(To do): Set down the data below without change, skipping the pictures it holds.

(Before and after images):
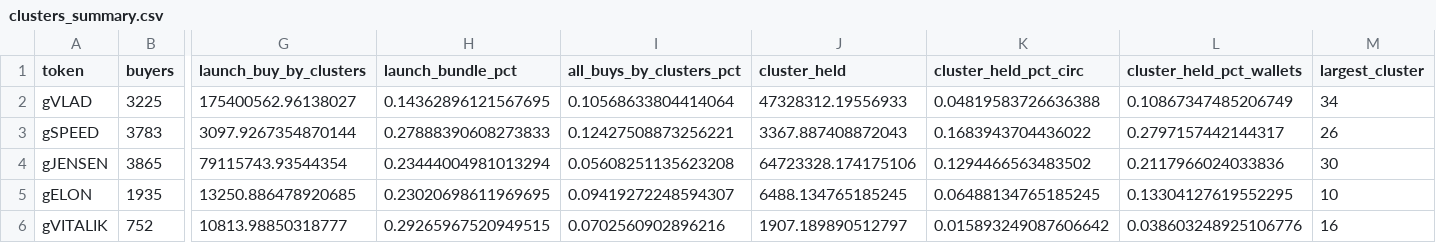
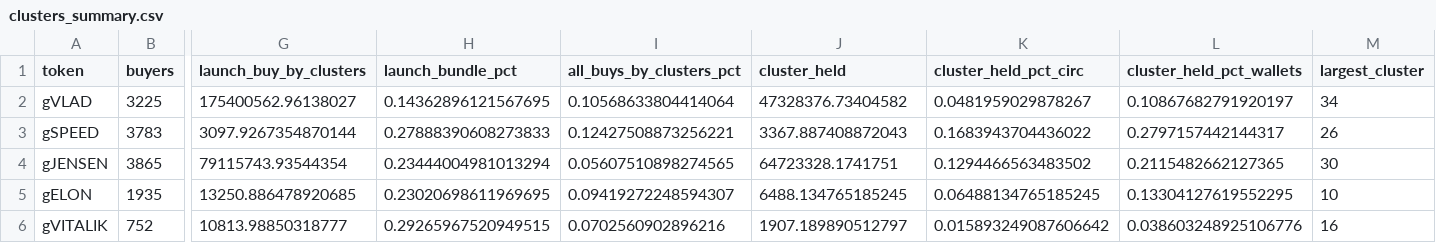
Before and after one commit to ozzyxbt/grail-analytics, a CSV file: out/clusters_summary.csv, drawn as a sheet; only a part is shown, gaps mark what is left out; the diff names each change by its address in the sheet, - before the commit and + after, or states it on an @@ line.

```diff
--- a/out/clusters_summary.csv
+++ b/out/clusters_summary.csv
-J2 (cluster_held): 47328312.19556933
+J2 (cluster_held): 47328376.73404582
-K2 (cluster_held_pct_circ): 0.04819583726636388
+K2 (cluster_held_pct_circ): 0.0481959029878267
-L2 (cluster_held_pct_wallets): 0.10867347485206749
+L2 (cluster_held_pct_wallets): 0.10867682791920197
-I4 (all_buys_by_clusters_pct): 0.05608251135623208
+I4 (all_buys_by_clusters_pct): 0.05607510898274565
-J4 (cluster_held): 64723328.174175106
+J4 (cluster_held): 64723328.1741751
-L4 (cluster_held_pct_wallets): 0.2117966024033836
+L4 (cluster_held_pct_wallets): 0.2115482662127365
```
Also changed, not shown: out/day_of_week.csv, out/exclusive_mint_cohorts.csv, 17 other files.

(Solved exercise):
Before and after one commit to ozzyxbt/grail-analytics, a CSV file: out/clusters_summary.csv, drawn as a sheet; only a part is shown, gaps mark what is left out; the diff names each change by its address in the sheet, - before the commit and + after, or states it on an @@ line.

```diff
--- a/out/clusters_summary.csv
+++ b/out/clusters_summary.csv
-J2 (cluster_held): 47328312.19556933
+J2 (cluster_held): 47328376.73404582
-K2 (cluster_held_pct_circ): 0.04819583726636388
+K2 (cluster_held_pct_circ): 0.0481959029878267
-L2 (cluster_held_pct_wallets): 0.10867347485206749
+L2 (cluster_held_pct_wallets): 0.10867682791920197
-I4 (all_buys_by_clusters_pct): 0.05608251135623208
+I4 (all_buys_by_clusters_pct): 0.05607510898274565
-J4 (cluster_held): 64723328.174175106
+J4 (cluster_held): 64723328.1741751
-L4 (cluster_held_pct_wallets): 0.2117966024033836
+L4 (cluster_held_pct_wallets): 0.2115482662127365
```
Also changed, not shown: out/day_of_week.csv, out/exclusive_mint_cohorts.csv, 17 other files.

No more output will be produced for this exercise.